Boise State University
July 26, 2009
Benefits to the Integration Technology in K-12 Education
The benefits of technology in education have been lauded for many years, from Thomas Edison’s 1910 proclamation that film would transform education, making books obsolete (Israel, 1998, p. 442) to the most recent phenomenon of using the Internet for instructional purposes. Large sums of money have been spent over the years on the researching and investment of new technologies for education, such as the 170 million dollars spent in the 1950’s on testing the use of television for educational purposes by the Ford Foundation, to the more recent investments in computer and networking infrastructure in schools which saw forty billion dollars spent in the decade leading up to 2003 alone. With so much promised and invested, the question begs as to what the benefits of using technology in education are, if indeed, they exist at all. This paper addresses that question by describing several of the benefits that technology brings to education including improvement in student achievement on tests, the benefits for students who have special needs and who are at-risk, improved attitudes towards learning, individualized learning, and the role of technology in acting as a catalyst for change in school pedagogy.

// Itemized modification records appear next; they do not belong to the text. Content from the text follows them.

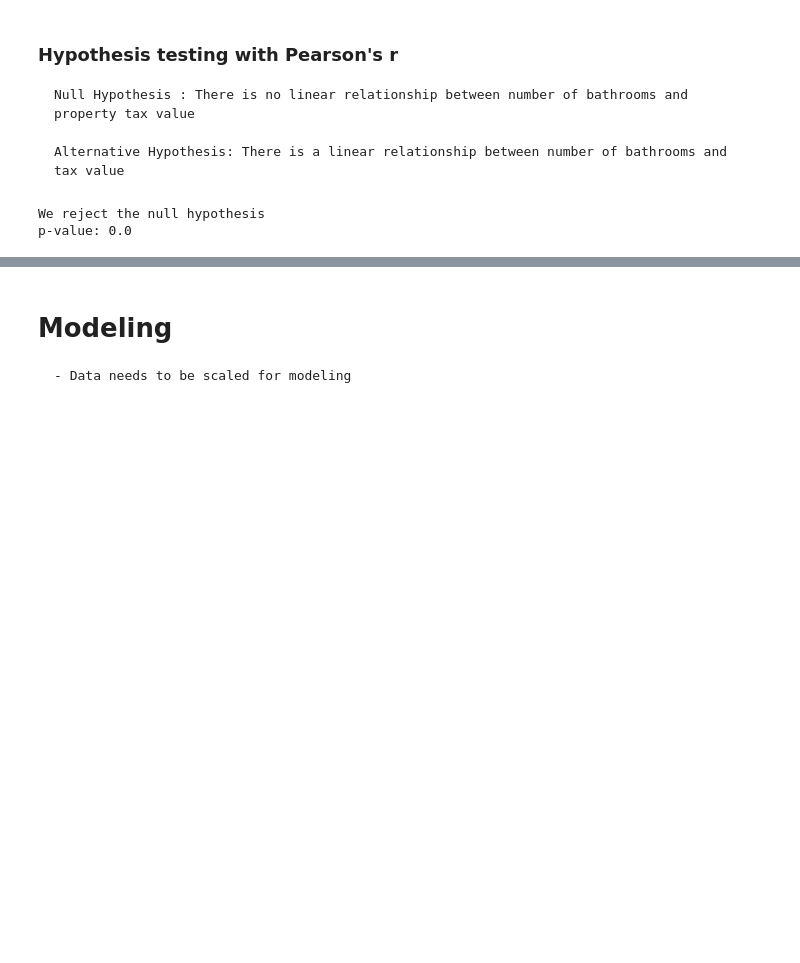
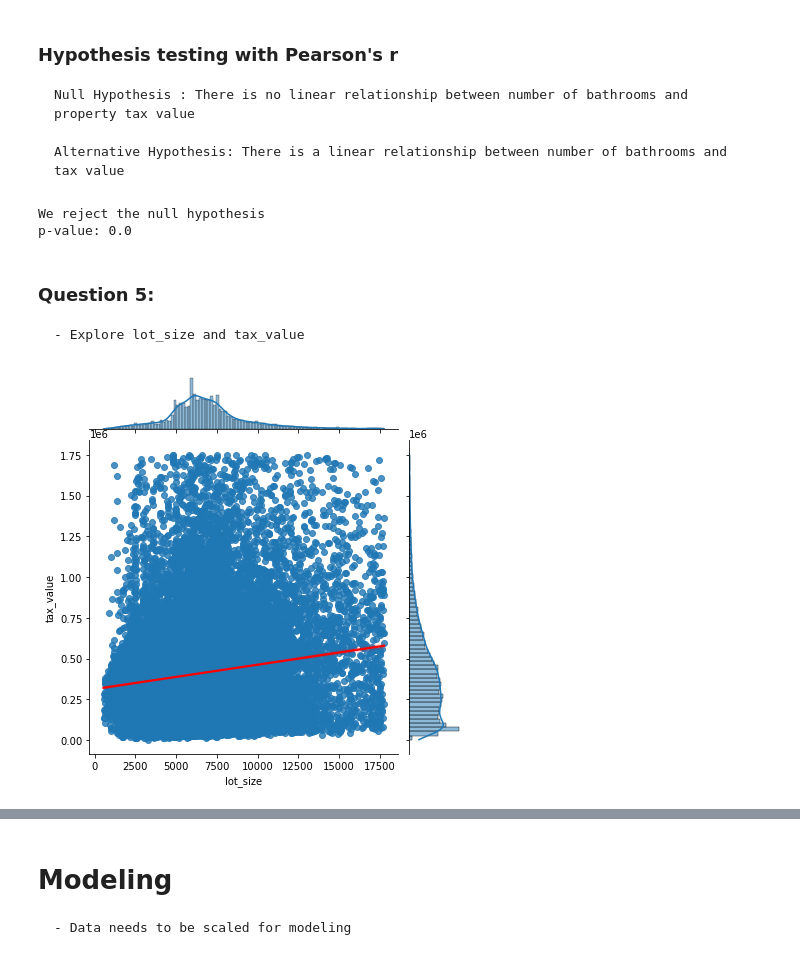
Before and after one commit to MatthewL09/zillow-regression-project, a Jupyter notebook: zillow_work.ipynb, the cells around one changed output, grey strips where cells are left out. Saved outputs shown, nothing was run; the diff lists cells and outputs as text; code cells hidden in the pictures; blank space fills up the shorter version.

```diff
--- a/zillow_work.ipynb
+++ b/zillow_work.ipynb
@@ -538,3 +538,12 @@ print(f'p-value: {round(p_value,3)}')
 # %% [output]
 We reject the null hypothesis
 p-value: 0.0
+# %% [markdown]
+### Question 5:
+    - Explore lot_size and tax_value
+# %%
+# visualize lot_size and tax_value
+sns.jointplot('lot_size', 'tax_value', data=train, kind = 'reg', line_kws={'color':'red'})
+plt.show()
+# %% [output]
+[figure, added]
```
Also changed, not shown: parts of 11 cells of this notebook, 1 other file.
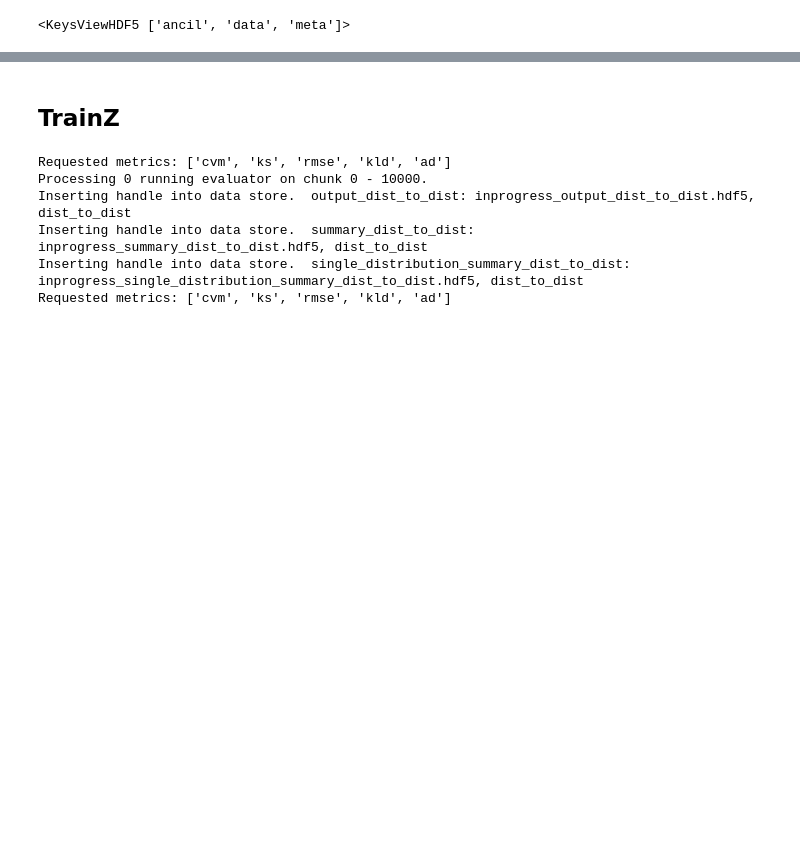
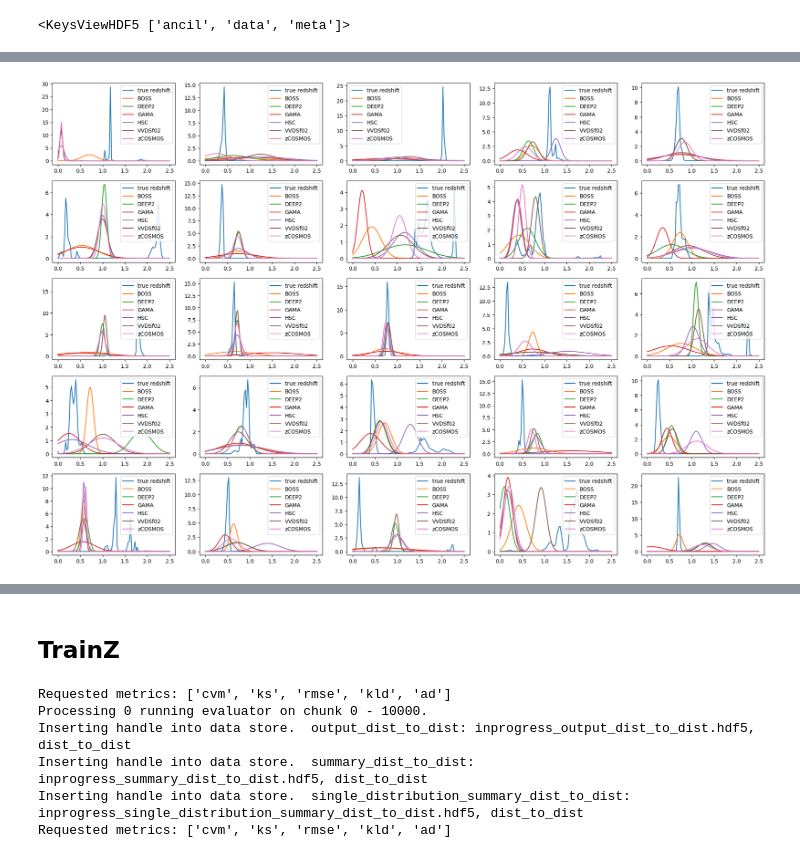
Before and after one commit to alice-crafford/Photo-z-Stress-Test, a Jupyter notebook: Evaluation_Pipeline.ipynb, the cells around one changed output, grey strips where cells are left out. Saved outputs shown, nothing was run; the diff lists cells and outputs as text; code cells hidden in the pictures; blank space fills up the shorter version.

Commit message:
making plots of pdfs

```diff
--- a/Evaluation_Pipeline.ipynb
+++ b/Evaluation_Pipeline.ipynb
@@ -40,0 +88,44 @@ ztrue_data_2 = DS.read_file('ztrue_data', TableHandle, ztrue_file)
+# %%
+spec_ls = ['BOSS', 'DEEP2', 'GAMA', 'HSC', 'VVDSf02', 'zCOSMOS']
+pivot_ls = ["1.0", "1.4"]
+est_ls = ['TrainZ', 'CMNN', 'GPz', 'PZFlow', 'FZBoost']
+
+def makeFiles(est):
+    file_ls = []
+    for i in spec_ls:
+        file = h5py.File('/Users/alicec03/Desktop/Summer_Research/Photo-z-Stress-Test/Photo-z-Stress-Test/specSelection_lsstErr_'+est+'/outputs/'+i+'/output_estimate_'+est+'.hdf5', 'r')
+        file_ls.append(file)
+    return file_ls
+
+def makePlots(est, dim, size):
+    fig, axes = plt.subplots(nrows = dim, ncols = dim, figsize = (size, (2/3)*size))
+    ct = 0
+    for i in range(0, dim):
+        for j in range(0, dim):
+            axes[i][j].plot(ztrue_posts['meta']['xvals'][0], ztrue_posts['data']['yvals'][ct], label = "true redshift")
+            #axes[i][j].plot(spec_zs['redshift'][ct]*np.ones(len(ztrue_posts['meta']['xvals'][0])), np.linspace(0, 30, 101) )
+
+            max = np.max(ztrue_posts['data']['yvals'][ct])
+            ind = np.where(ztrue_posts['data']['yvals'] == max)
+            # axes[i][j].plot( ztrue_posts['meta']['xvals'][0][ind[1][0]] * np.ones(len(ztrue_posts['meta']['xvals'][0])), np.linspace(0, 20, 101) , color = 'k')
+
+            if est == 'CMNN' or est == 'GPz':
+                arr = ztrue_posts['meta']['xvals'][0]
+                val = 0
+                for file in makeFiles(est):
+                    axes[i][j].plot(arr, (1. /(file['data']['scale'][ct] * np.sqrt(2*np.pi))) * np.exp((-1/2) * ((arr - file['data']['loc'][ct])/ file['data']['scale'][ct] )**2) , label = spec_ls[val])
+                    val += 1
+                axes[i][j].legend()
+
+            if est == 'TrainZ' or est == 'FZBoost':
+                val = 0
+                for file in makeFiles(est):
+                    axes[i][j].plot(file['meta']['xvals'][0], file['data']['yvals'][ct], label = spec_ls[val])
+                    val += 1
+                axes[i][j].legend()
+
+            ct += 1
+# %%
+makePlots('CMNN', 5, 24)
+# %% [output]
+[figure, added]
```
Also changed, not shown: parts of 23 cells of this notebook.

Technology Improves Student Achievement on Tests
There is mounting evidence that technology improves student achievement on tests in both core subject areas as well as overall GPA. One of the major areas in which greater achievement has been seen is in math. The Moore Independent School District in Oklahoma used a Cognitive Tutor computer based curriculum in 5 junior high schools and found that students who learned using the cognitive tutor curriculum outscored students who were enrolled in a traditional Algebra curriculum on the ETS Algebra I End-of-Course test (Morgan, 2002). They also found that the results held for students of both sexes and all ethnicities represented in the data (Morgan, 2002). Similar results were found at the high school level in Pittsburgh, Iowa where the Pittsburgh Urban Mathematics Project (PUMP), an algebra curriculum that combinesa constructivist approach in studying real world situations and the use of computer tools, was implemented. They found that there was a 15% improvement on the Iowa Algebra Aptitude Test, which was significantly higher than the comparison group (Koedinger, 1997). They further concluded that students who were in the PUMP program did so “at no expense to basic skills objectives of standardized tests” (Koedinger, 1997). Better achievement on standardized tests were also found in another study done at a large high school in the western United States which found that students who learned geometry using computers utilizing a constructivist approach had made stronger gains in knowledge of geometry concepts than students in a control group using traditional methods (Funkhouser, Winter 2002/2003). Evidence that computers in education lead to improved achievement is not only found in the subject of mathematics. The Harvest Park Middle School, located in the Pleasanton Unified School Districtin Pleasanton, California, which established a one-to-one laptop program in 2001, found that students who participated in the program tended to get “significantly higher test scores and grades for writing, English-language...